*** Block opens ***
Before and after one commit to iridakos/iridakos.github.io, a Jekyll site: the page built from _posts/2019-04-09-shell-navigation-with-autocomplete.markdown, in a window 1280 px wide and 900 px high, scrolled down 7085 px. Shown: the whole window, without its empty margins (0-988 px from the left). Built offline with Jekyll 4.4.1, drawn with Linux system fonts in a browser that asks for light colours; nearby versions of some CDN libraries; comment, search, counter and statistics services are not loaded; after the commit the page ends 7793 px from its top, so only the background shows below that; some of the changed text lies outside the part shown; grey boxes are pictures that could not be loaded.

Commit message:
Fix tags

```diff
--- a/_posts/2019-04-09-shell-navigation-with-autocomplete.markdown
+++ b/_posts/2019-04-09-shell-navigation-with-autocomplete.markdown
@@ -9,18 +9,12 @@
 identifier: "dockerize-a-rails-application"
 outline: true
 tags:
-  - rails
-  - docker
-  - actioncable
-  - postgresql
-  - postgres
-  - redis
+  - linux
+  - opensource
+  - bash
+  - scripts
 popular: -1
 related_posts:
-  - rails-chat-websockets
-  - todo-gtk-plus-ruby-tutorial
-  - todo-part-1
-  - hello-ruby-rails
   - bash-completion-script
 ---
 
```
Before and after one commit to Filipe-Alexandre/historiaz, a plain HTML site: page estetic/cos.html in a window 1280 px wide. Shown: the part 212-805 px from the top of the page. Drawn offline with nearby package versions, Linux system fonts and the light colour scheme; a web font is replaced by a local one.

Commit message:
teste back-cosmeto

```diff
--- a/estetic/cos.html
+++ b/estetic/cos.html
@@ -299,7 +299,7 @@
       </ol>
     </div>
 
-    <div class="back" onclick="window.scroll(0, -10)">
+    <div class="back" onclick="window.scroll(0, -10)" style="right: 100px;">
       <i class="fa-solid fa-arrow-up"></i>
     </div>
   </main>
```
*** Block closes ***
About this task
Repeat the material in full. Change nothing.

Answer to this task
Before and after one commit to iridakos/iridakos.github.io, a Jekyll site: the page built from _posts/2019-04-09-shell-navigation-with-autocomplete.markdown, in a window 1280 px wide and 900 px high, scrolled down 7085 px. Shown: the whole window, without its empty margins (0-988 px from the left). Built offline with Jekyll 4.4.1, drawn with Linux system fonts in a browser that asks for light colours; nearby versions of some CDN libraries; comment, search, counter and statistics services are not loaded; after the commit the page ends 7793 px from its top, so only the background shows below that; some of the changed text lies outside the part shown; grey boxes are pictures that could not be loaded.

Commit message:
Fix tags

```diff
--- a/_posts/2019-04-09-shell-navigation-with-autocomplete.markdown
+++ b/_posts/2019-04-09-shell-navigation-with-autocomplete.markdown
@@ -9,18 +9,12 @@
 identifier: "dockerize-a-rails-application"
 outline: true
 tags:
-  - rails
-  - docker
-  - actioncable
-  - postgresql
-  - postgres
-  - redis
+  - linux
+  - opensource
+  - bash
+  - scripts
 popular: -1
 related_posts:
-  - rails-chat-websockets
-  - todo-gtk-plus-ruby-tutorial
-  - todo-part-1
-  - hello-ruby-rails
   - bash-completion-script
 ---
 
```
Before and after one commit to Filipe-Alexandre/historiaz, a plain HTML site: page estetic/cos.html in a window 1280 px wide. Shown: the part 212-805 px from the top of the page. Drawn offline with nearby package versions, Linux system fonts and the light colour scheme; a web font is replaced by a local one.

Commit message:
teste back-cosmeto

```diff
--- a/estetic/cos.html
+++ b/estetic/cos.html
@@ -299,7 +299,7 @@
       </ol>
     </div>
 
-    <div class="back" onclick="window.scroll(0, -10)">
+    <div class="back" onclick="window.scroll(0, -10)" style="right: 100px;">
       <i class="fa-solid fa-arrow-up"></i>
     </div>
   </main>
```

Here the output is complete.